A biotechnology degree from Jamestown Community College is the first step.
We prepare students for transfer to a four-year college to major in biology, biochemistry, pharmacology, molecular genetics, immunology, and related fields. Our program is also good preparation for medical, veterinary, dental, and pharmaceutical school and it provides the robust, interdisciplinary training modern baccalaureate science programs demand.
You can do real world research right here at JCC.
Biotechnology students at JCC perform on-site research in multiple areas, including immunology, breast cancer, heartworm, and Lyme disease. Students can gain even more experience by taking part in the Science Undergraduate Research Initiative: Biotech (SURI).
- ENG 1530: English Composition II
- ENG 1540: Writing About Literature
- Social Sciences Electives
- Up to 6 credits may need to be SUNY General Education-category specific.
- MAT 1600: Precalculus (or higher)
- BIO 1575: Biology: A Molecular Approach or BIO 1570: Principles of Biology I
- BIO 1580: Principles of Biology II
- BIO 2560: Genetics
- BIO 2800: Cell and Molecular Biology
- BIO 2810: Biotechnology Research
- CHE 1550: College Chemistry I
- CHE 1560: College Chemistry II
- CHE 2530: Organic Chemistry I
- CHE 2540: Organic Chemistry II
- BIO 1820: SURI: Biotechnology I
- BIO 2820: SURI: Biotechnology II
- BIO 2510: Anatomy and Physiology I
- BIO 2520: Anatomy and Physiology II
- BIO 2531: Microbiology
- BIO 2532: Microbiology Lab
- BIO 2840: Immunology
- PHY 1610: General Physics I or PHY 1710: Analytical Physics I
- PHY 1620: General Physics II or PHY 2710: Analytical Physics II
Program Student Learning Outcomes
Upon successful completion of the program, students will be able to:
- Apply basic structure function relationships as they contribute to the effective design of biotechnology interventions.
- Apply basic concepts related to eukaryotic and prokaryotic cell and molecular biology that underpin gene expression and the manipulation of gene expression.

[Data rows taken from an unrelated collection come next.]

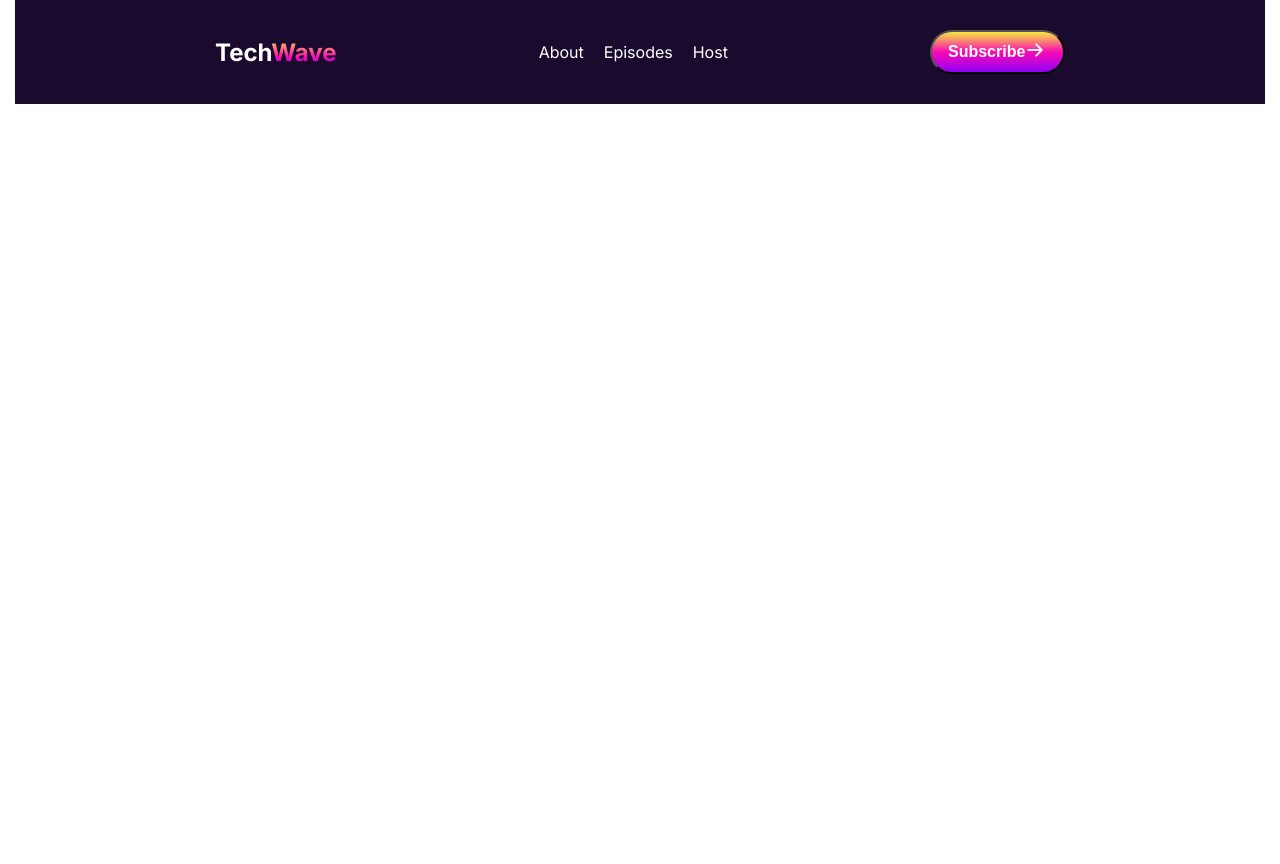
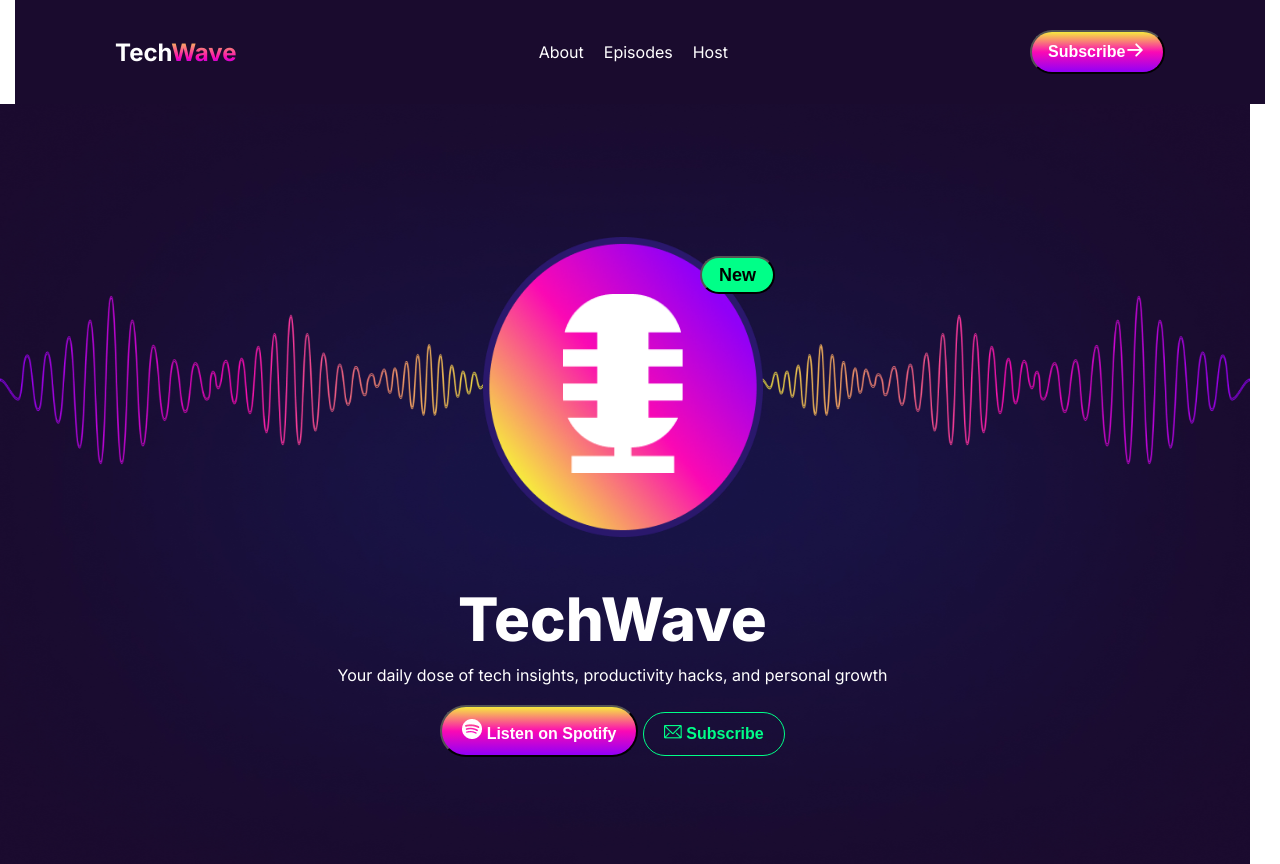
Before and after one commit to sajedulshakil/B13-A02-Techwave, a plain HTML site: page index.html in a window 1280 px wide. Before the commit the page ends 800 px from the top, so only its background shows below. Drawn offline with Linux system fonts and the light colour scheme.

Commit message:
complete banner section

```diff
--- a/index.css
+++ b/index.css
@@ -21,11 +21,11 @@
     margin: 0 auto;
     justify-content: space-between;
     /* padding: 20px 200px; */
-    padding: 20px;
+    padding: 16px 200px;
     /* border: 2px solid red; */
     background-color: #1A0B2E;
     align-items: center;
-    padding: 30px 200px;
+    padding: 30px 100px;
 }
 
 
@@ -69,6 +69,122 @@
 
 
 
+/* banner section */
+.banner-section{
+    position: relative;
+   width: 1250px;
+    height: 760px;
+    overflow: hidden;
+}
+
+.bg{
+    position: absolute;
+    width: 100%;
+    height: 760px;
+    z-index: 3;
+}
+
+.bg-1{
+    top: 0;
+    left: 0;
+
+}
+
+
+.bg-2{
+
+    bottom: 43%;
+    right: 39%;
+    width: 280px;
+    height: 300px;
+
+}
+
+.mic{
+    position: absolute;
+    z-index: 5;
+    width: 120px;
+    left: 45%;
+    top: 25%;
+
+}
+
+.nw{
+    position: absolute;
+    z-index: 5;
+    left: 56%;
+    top: 20%;
+    width: 75px;
+    height: 38px;
+    border-radius: 1000px;
+    columns: rgba(26, 11, 46, 1);
+    font-size: 18px;
+    font-weight: 600;
+    background-color: rgba(0, 255, 136, 1);
+}
+
+
+.content h1 {
+    font-size: 3rem;
+    margin-bottom: 10px;
+}
+
+.content p {
+    font-size: 1.1rem;
+    margin-bottom: 20px;
+}
+
+.buttons button {
+    padding: 12px 20px;
+    margin: 5px;
+    border: none;
+    cursor: pointer;
+    border-radius: 5px;
+}
+.content{
+   position: absolute;
+   z-index: 5;
+   top: 63%;
+   left: 27%;
+   text-align: center;
+
+}
+
+.content h1{
+    color: #FFFFFF;
+    font-size: 60px;
+    font-weight: 800;
+}
+
+
+.content p{
+    color: #FFFFFF;
+    font-size: 16px;
+}
+
+.btn-1{
+    color: #FFFFFF;
+     background: linear-gradient(#F7E93F, #FB09B4, #9100F8);
+     padding: 12px 20px;
+     border-radius: 10000px;
+     font-size: 16px;
+     font-weight: 600;
+
+}
+
+
+.btn-2{
+     padding: 12px 20px;
+     border-radius: 1000px;
+     color: #00FF88;
+     border: 1px solid #00FF88;
+     background: none;
+      font-size: 16px;
+     font-weight: 600;
+
+}
+
+
 @media screen and (max-width: 576px) {
   .menu {
         display: none; /* hide menu items */
@@ -88,4 +204,19 @@
         width: 100%;
         padding: 20px;
     }
+
+    /* .banner-section */
+
+    .banner-section{
+        max-width: 100%;
+         padding: 50px;
+      margin: 0 auto;
+
+    }
+
+    .content{
+        max-width: 100%;
+
+
+    }
 }
--- a/index.html
+++ b/index.html
@@ -30,5 +30,33 @@
         <img class="hamburger-icon" src="assets/hamburger-menu.png" alt="">
     </nav>
    </header>
+
+
+     <section class="banner-section">
+
+                 <!-- background-image -->
+               <img src="assets/hero-bg.png" alt="Background 1" class="bg bg-1">
+    <img src="assets/hero-circle.png" alt="Background 2" class="bg bg-2">
+
+     <!-- Microphone image (front) -->
+
+
+    <img src="assets/microphone.png" alt="Microphone" class="mic">
+    <button class="nw">New</button>
+
+
+
+      <div class="content">
+         <h1>TechWave</h1>
+        <p>Your daily dose of tech insights, productivity hacks, and personal growth</p>
+        <div class="button">
+            <button class="btn-1"><span class="icon-1"><img src="assets/spotify.png" alt=""></span>  Listen on Spotify</button>
+            <button class="btn-2"><span><img src="assets/message.png" alt=""></span>  Subscribe</button>
+      </div>
+      </div>
+
+
+   </section>
+
 </body>
 </html>
```
Also changed, not shown: prac.html (added, +48 -0 lines), shakil.html (added, +67 -0 lines).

- Competently function in a state-of-the-art biotechnology laboratory in the context of the scientific method using appropriate safety procedures, necessary laboratory instrumentation and computer software, online databases and resources, professional laboratory record-keeping, and the critical reasoning needed for effective troubleshooting.
- Demonstrate appropriate professional conduct including scientific integrity, effectively using oral and written scientific communication, meeting deadlines, and working effectively on projects by themselves or as a team to reach a common goal.

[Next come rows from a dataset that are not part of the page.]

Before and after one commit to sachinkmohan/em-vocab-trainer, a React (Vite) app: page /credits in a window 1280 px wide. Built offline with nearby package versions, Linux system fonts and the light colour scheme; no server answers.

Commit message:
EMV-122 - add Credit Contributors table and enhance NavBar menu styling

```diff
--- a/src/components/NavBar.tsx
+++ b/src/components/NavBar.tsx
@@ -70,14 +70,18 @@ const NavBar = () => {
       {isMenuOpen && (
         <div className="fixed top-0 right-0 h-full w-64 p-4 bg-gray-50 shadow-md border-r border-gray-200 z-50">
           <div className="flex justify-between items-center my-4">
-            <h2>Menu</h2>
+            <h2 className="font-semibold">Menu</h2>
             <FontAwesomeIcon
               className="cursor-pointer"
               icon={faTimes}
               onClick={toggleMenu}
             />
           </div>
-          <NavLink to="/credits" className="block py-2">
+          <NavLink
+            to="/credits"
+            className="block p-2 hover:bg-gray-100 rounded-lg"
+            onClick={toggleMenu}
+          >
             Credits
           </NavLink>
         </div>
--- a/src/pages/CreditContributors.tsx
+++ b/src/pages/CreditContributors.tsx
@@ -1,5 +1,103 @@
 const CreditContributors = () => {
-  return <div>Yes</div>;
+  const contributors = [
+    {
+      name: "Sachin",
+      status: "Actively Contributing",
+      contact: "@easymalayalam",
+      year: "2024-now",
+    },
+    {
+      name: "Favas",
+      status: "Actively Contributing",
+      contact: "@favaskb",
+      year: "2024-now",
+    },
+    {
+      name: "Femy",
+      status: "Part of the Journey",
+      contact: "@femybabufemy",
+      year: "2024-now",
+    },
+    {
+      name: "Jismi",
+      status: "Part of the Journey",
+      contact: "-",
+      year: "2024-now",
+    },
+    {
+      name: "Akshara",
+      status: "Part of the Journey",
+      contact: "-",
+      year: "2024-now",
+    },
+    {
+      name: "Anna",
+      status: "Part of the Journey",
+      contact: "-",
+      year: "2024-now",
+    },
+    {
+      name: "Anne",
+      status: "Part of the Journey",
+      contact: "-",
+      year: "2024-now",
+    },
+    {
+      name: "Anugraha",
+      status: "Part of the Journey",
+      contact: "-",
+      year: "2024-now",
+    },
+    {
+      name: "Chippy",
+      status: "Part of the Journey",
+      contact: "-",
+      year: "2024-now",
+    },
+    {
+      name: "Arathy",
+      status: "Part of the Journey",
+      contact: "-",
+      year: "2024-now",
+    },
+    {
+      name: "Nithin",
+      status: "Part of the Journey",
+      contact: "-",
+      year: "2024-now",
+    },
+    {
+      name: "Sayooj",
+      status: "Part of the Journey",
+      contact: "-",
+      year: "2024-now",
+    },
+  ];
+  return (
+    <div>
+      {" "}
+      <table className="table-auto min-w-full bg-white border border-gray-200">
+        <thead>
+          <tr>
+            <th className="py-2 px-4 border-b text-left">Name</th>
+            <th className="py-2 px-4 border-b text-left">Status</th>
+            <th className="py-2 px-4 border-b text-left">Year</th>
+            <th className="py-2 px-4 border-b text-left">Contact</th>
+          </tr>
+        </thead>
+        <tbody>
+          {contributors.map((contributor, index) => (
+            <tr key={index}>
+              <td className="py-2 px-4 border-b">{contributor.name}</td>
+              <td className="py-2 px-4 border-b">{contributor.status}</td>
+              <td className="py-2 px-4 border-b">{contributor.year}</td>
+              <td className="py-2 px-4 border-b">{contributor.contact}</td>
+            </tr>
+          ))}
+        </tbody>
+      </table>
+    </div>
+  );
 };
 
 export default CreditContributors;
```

- Demonstrate an understanding of the cultural impacts of biotechnology and its related ethical dilemmas.
This school offers programs in:
Last updated December 6, 2017